Risk is two-sided…it can be placed at a map of opportunities vs danger. And the maps are different if the object of desire is fun, insight, return…

Not every "risk" is a risk

The two sided nature make it optimizable. Although, a quantitative optimization is difficult. It's a pity that not so much people know what risk is. Market risk is a risk but operational risk is a danger (wrong models, methods, calculations will usually not suggest a good decision). I've pointed this out here.

Remember the

Five paradigms of market risk management

Duality - in your analysis, be aware that you have two parts: the known and the unexpected
Boundaries - try to find boundaries that distinguish situations where markets behave "normal" from the rest. Boundaries based on cost of risk should work.
Optimization - Risk optimization only works inside the boundaries.
Evolution - business is often co-evolution. Not surprisingly genetic programming is a general way to optimize
Game Theory - a mathematical study of uncertainty caused by actions of others

Market risk optimization is the key instrument when developing a business.

Risk is not uncertainty

You can bet on five possible outcomes of of a dice throw. It's still uncertain, but there's only low risk. A large portfolio of possible outcomes is very different from, a large risk.

Innovators, present something new…consequently they don't have much feed-back.  Apple didn't know what people will say about the iPod…before they rolled it tout.

Innovators live in uncertainty for a while, but if they've built a technology stack their transformative innovation's placement will not be very risky...and real option valuation tools will help them to plan under uncertainty…


Market risk is two sided…but, as Daniel Kahneman, has demonstrated people show a tendency to strongly prefer to avoid losses to acquiring gains.
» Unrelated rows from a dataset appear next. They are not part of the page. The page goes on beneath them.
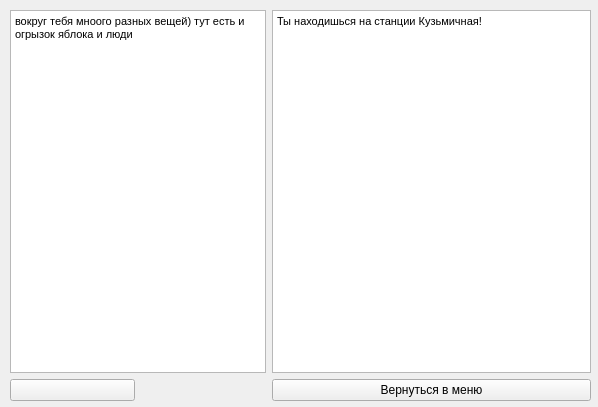
Old version of the form gamemap.ui in the repository KomandaB/-1.
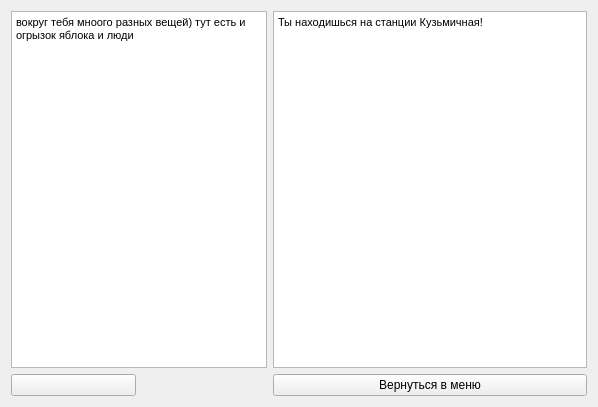
New version of the form.

The edit to the form file:
```diff
--- a/gamemap.ui
+++ b/gamemap.ui
@@ -13,15 +13,8 @@
   <property name="windowTitle">
    <string>Form</string>
   </property>
-  <widget class="QWidget" name="gridLayoutWidget">
-   <property name="geometry">
-    <rect>
-     <x>10</x>
-     <y>10</y>
-     <width>581</width>
-     <height>391</height>
-    </rect>
-   </property>
+  <layout class="QGridLayout" name="gridLayout_3">
+   <item row="0" column="0">
    <layout class="QGridLayout" name="gridLayout">
     <item row="6" column="0" colspan="2">
      <layout class="QGridLayout" name="gridLayout_2"/>
@@ -70,7 +63,8 @@
      </widget>
     </item>
    </layout>
-  </widget>
+   </item>
+  </layout>
  </widget>
  <resources/>
  <connections/>
```
Lines whose indentation alone changed are shown as unchanged.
A win doesn't feel as good, as a loss feels bad…five great assessments do not balance a bad one…?

This leads to risk aversion…and prevents market participants from finding the optimum.

There are many things that can be placed at a map of positive vs negative outcomes and consequently optimized (although. I name price as position at the value / cost (or external vs internal value) map…is there a socio-economic optimal pricing? This is even more difficult, when serving two-sided markets…actors and, say, system integrators…provide a process automation system to steel makers and steel plant engineers and contractors…

We've managed the problem for UnRisk by shipping solutions and development systems in one…under the same pricing and licensing scheme.

p.s. but there are objects of desire where you need to pick two of three things: "performance" (of systems) is three-sided if yo want high standards - high production - flexibility…you need to pick two.